Getting around Glenwood Springs can be tricky in places. The main bridge on Grand Avenue across town is narrow. And intersections getting on and off Interstate 70 can be confusing. Plus, the bridge isn't safe… that's according to the Colorado Department of Transportation, or CDOT. So a new bridge and interchange are in the works.
Getting in and out of Glenwood Springs from the interstate can be a little hair raising. And that's mainly because of one gigantic intersection. Marianne Virgili is President and Chief Executive Officer of the Glenwood Chamber of Commerce.
“We call that malfunction junction. It’s hard to know which way to go, it's very confusing for first time visitors, even for people who have been here a couple of times.”
That's at 6th and Laurel, where there's a gas station and lots of other businesses. Craig Gaskill is in charge of design for the new project… which will likely get rid of that tricky spot.
“It's really not a complex intersection, but there is a lot of traffic that runs through there, and it's actually hard to get through from some of the side roads because there is just so much continuous traffic all day long.”
Gaskill is with the firm Tsiouvaras Simmons Holderness, based in Denver. The idea is to get rid of malfunction junction by having a new bridge that starts at the top of south Glenwood… then swoops over to the western side of north Glenwood.
"The new bridge is going to still connect to downtown Glenwood at about 8th Street. But as it goes cross the Roaring Fork River to the North, it'll connect directly with the interchange at I-70."
With a turn-off to access businesses and Hot Springs near where the bridge currently ends. There’s been some controversy about whether the new bridge and interchange with I-70 could mean too much construction… making it hard for businesses nearby to make it financially. That is especially true for businesses downtown, right along the existing Grand Avenue Bridge. Gaskill says the plans are put together so that a new structure wouldn't have a big impact on those storefronts.
"One of the big drivers early on was to minimize the width of the bridge downtown as much as we can so we don't encroach further upon properties on both sides. One of the trade offs was to not put a sidewalk across the bridge, cause that actually made a wider bridge downtown."
In the end, the bridge will be a little wider. And there'll be a new pedestrian bridge to make sure people walking and riding bikes can easily get from one side of the river to the other.
"Part of our project is make that a more open, inviting, lighted environment, particularly underneath the new Grand Ave bridge, and to provide better connections to both ends. And it'll be a wider pedestrian bridge as well."
And designed to mesh with a separate effort to improve downtown. To make it all happen, Gaskill says there’s some unusual strategy involved. Essentially construction workers will build the new Grand Avenue bridge right next to the old one.
“Once the bridge is actually built, then they'll take down the existing bridge and slide the new bridge in place, then open it back up again."
A high stakes endeavor that'll have to be done really carefully.
"It'll be something actually worth going to watch, because it's a big structure, and it's not often you see a big structure that's kind of pushed into place, particularly over the river and I-70 as they do this."

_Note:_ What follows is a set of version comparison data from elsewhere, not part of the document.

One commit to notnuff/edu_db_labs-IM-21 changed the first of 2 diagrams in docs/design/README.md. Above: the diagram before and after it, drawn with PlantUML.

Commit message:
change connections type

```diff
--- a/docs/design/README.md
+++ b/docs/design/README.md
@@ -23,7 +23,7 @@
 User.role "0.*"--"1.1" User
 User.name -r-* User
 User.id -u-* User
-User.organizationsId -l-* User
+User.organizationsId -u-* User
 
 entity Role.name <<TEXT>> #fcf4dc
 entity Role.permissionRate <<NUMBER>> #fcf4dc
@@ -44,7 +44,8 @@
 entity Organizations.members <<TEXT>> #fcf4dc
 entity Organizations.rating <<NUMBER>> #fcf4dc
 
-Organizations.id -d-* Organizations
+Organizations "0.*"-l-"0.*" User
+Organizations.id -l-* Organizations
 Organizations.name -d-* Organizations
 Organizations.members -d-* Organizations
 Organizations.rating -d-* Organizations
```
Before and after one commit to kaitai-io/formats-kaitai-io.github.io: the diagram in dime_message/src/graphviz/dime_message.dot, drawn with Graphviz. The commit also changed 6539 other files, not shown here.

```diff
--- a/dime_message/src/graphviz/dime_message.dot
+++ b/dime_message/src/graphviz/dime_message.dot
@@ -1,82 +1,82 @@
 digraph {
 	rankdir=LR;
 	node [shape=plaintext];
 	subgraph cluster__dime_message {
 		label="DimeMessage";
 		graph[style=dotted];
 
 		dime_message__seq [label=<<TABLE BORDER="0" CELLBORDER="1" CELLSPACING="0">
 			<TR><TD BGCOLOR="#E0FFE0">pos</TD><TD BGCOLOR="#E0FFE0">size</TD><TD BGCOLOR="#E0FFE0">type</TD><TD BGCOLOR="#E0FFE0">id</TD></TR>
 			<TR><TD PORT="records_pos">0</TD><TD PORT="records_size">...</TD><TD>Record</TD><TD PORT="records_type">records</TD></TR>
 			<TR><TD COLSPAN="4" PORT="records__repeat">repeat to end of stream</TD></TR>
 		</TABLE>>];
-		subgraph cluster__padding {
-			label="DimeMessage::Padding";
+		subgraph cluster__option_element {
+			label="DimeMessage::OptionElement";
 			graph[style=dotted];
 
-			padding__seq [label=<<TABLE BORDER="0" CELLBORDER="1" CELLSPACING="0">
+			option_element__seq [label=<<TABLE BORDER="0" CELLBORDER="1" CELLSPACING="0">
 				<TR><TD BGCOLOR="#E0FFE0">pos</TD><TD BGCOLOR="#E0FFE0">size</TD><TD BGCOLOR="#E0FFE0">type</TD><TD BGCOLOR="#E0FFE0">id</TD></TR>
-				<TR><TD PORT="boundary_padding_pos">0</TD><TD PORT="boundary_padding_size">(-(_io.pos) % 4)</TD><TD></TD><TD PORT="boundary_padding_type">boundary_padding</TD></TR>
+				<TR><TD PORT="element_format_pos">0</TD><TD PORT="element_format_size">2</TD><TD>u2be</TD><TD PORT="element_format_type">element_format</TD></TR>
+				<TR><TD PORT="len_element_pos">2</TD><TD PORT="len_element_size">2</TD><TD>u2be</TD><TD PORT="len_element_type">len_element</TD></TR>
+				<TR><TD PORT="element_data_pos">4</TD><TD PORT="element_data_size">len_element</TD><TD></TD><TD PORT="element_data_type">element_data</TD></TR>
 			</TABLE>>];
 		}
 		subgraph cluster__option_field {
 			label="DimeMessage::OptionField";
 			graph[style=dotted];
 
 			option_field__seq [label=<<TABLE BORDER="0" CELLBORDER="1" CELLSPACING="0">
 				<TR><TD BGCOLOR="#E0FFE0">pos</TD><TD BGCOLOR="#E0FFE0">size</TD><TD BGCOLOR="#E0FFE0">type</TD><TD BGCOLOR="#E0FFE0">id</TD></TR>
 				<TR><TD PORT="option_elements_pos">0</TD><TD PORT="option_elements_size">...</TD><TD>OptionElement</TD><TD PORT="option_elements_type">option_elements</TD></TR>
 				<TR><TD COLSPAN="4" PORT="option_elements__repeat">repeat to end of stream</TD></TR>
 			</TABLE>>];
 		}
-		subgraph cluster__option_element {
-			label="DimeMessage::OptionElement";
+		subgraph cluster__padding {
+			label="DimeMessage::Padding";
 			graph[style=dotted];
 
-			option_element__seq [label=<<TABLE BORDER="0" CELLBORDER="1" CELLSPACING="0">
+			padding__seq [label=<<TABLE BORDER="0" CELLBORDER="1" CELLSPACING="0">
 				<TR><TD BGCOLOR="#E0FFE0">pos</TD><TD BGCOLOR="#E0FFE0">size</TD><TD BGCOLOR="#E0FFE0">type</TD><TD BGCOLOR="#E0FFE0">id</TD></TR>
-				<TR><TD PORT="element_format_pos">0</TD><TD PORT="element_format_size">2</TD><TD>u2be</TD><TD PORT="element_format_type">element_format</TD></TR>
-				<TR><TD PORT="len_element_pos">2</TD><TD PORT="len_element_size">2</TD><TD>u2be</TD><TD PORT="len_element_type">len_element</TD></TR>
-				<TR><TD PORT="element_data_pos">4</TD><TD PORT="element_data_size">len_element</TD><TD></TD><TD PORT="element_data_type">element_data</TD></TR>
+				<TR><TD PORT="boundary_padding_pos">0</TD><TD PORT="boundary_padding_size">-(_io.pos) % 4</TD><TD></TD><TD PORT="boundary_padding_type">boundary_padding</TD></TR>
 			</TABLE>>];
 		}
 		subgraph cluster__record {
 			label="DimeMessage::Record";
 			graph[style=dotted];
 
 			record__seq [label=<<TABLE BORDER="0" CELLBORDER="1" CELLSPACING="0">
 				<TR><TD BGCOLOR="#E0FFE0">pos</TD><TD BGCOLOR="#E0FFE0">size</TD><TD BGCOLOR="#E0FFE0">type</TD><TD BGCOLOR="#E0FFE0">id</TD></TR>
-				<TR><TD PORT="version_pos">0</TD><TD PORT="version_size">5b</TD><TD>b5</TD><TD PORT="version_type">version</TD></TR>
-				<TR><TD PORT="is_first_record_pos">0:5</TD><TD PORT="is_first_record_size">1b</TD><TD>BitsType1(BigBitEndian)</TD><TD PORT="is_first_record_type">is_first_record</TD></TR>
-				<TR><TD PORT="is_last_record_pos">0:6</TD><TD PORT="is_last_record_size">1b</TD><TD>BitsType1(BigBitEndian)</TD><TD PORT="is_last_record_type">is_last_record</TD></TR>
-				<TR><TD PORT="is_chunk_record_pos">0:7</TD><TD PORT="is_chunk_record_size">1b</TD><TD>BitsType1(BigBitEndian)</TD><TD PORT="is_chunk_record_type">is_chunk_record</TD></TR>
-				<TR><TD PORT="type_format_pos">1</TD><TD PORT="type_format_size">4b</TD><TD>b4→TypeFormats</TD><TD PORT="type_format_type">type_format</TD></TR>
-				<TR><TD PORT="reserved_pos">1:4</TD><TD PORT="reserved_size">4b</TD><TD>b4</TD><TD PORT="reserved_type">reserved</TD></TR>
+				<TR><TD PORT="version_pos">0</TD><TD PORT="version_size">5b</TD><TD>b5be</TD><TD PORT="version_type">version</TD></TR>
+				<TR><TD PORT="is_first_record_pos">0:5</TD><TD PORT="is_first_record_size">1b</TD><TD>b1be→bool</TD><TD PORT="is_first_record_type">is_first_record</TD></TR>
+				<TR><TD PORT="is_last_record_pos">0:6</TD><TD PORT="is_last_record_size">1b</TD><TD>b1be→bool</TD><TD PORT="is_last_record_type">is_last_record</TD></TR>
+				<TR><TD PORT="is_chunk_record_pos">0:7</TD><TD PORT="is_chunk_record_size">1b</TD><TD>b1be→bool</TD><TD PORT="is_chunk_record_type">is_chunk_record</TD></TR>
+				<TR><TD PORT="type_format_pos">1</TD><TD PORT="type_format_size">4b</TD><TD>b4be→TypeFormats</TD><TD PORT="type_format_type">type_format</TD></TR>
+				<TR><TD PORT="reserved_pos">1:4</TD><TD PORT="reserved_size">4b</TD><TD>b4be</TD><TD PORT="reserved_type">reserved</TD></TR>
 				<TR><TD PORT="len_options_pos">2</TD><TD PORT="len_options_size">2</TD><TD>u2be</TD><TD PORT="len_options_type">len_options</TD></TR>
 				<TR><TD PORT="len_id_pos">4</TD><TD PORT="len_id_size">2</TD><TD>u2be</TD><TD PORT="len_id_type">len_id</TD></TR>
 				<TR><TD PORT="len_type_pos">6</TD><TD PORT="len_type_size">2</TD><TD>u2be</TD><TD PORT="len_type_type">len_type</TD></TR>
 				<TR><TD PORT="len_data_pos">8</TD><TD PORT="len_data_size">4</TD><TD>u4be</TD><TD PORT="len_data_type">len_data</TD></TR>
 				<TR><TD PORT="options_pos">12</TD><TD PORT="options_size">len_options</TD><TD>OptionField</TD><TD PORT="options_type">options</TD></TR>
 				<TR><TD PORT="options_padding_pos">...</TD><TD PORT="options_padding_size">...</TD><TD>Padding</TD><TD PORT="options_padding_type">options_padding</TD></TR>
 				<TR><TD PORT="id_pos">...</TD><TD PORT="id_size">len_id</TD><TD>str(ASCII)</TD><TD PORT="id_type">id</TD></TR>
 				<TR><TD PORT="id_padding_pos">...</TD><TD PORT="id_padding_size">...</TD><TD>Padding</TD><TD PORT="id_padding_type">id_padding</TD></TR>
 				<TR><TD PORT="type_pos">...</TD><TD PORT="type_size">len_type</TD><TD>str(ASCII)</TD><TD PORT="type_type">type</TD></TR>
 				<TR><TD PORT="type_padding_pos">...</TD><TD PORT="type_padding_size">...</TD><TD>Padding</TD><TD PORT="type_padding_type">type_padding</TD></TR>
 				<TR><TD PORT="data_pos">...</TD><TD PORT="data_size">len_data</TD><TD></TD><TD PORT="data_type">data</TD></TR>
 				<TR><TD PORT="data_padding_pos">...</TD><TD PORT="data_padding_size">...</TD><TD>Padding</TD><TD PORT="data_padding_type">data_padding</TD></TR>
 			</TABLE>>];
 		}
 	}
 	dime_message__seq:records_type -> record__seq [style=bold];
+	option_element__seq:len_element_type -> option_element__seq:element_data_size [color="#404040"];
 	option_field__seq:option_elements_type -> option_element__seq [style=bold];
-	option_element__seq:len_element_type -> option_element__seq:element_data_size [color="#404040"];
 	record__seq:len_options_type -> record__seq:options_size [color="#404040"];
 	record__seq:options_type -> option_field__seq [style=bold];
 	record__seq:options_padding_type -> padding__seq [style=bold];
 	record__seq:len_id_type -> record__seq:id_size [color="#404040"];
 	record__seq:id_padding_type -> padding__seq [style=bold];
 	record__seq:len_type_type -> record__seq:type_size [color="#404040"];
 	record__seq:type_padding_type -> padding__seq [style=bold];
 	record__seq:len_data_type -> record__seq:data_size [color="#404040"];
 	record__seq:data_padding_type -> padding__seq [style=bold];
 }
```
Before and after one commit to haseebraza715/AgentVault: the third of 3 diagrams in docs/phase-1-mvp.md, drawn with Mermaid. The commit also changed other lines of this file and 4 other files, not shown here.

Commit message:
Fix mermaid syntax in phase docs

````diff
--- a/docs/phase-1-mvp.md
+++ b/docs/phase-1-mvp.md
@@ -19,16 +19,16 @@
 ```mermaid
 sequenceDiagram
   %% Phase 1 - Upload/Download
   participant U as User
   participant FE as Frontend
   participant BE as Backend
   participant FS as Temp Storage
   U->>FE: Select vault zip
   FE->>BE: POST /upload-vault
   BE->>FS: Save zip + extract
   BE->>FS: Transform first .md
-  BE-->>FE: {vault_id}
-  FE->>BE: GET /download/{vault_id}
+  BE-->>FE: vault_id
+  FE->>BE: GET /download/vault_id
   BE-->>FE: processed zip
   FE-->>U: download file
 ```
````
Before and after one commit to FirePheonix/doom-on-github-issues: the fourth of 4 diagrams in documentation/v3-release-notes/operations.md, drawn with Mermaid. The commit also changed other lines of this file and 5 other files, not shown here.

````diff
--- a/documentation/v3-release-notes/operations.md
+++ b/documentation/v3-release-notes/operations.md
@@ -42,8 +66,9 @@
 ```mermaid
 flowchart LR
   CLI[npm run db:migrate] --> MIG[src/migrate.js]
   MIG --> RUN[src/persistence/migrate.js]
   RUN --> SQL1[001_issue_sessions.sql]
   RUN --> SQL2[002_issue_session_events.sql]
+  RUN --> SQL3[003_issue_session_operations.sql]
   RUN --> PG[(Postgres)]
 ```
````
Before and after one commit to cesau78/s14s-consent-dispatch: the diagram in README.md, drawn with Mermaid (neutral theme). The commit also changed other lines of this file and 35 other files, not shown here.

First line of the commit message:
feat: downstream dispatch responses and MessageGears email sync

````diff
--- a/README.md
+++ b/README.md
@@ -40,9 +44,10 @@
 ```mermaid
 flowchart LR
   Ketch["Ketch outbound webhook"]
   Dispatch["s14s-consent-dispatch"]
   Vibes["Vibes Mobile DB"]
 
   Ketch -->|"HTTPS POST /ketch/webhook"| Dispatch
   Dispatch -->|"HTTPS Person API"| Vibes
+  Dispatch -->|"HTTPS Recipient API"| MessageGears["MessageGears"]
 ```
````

And it would limit major detours to only two months, at least as projected. Chamber President and CEO Marianne Virjili believes keeping road closures to a minimum... will lessen the impact on local shops and services.
"I think that there are ways to mitigate that and the Chamber is certainly looking forward to partnering with businesses and finding ways to mitigate the construction process."
But before all this can happen, Gaskill's firm has to finalize the designs and complete the Environmental Assessment. If all goes as planned, preliminary construction could begin-next spring and the entire bridge could be finished by the end of 2017.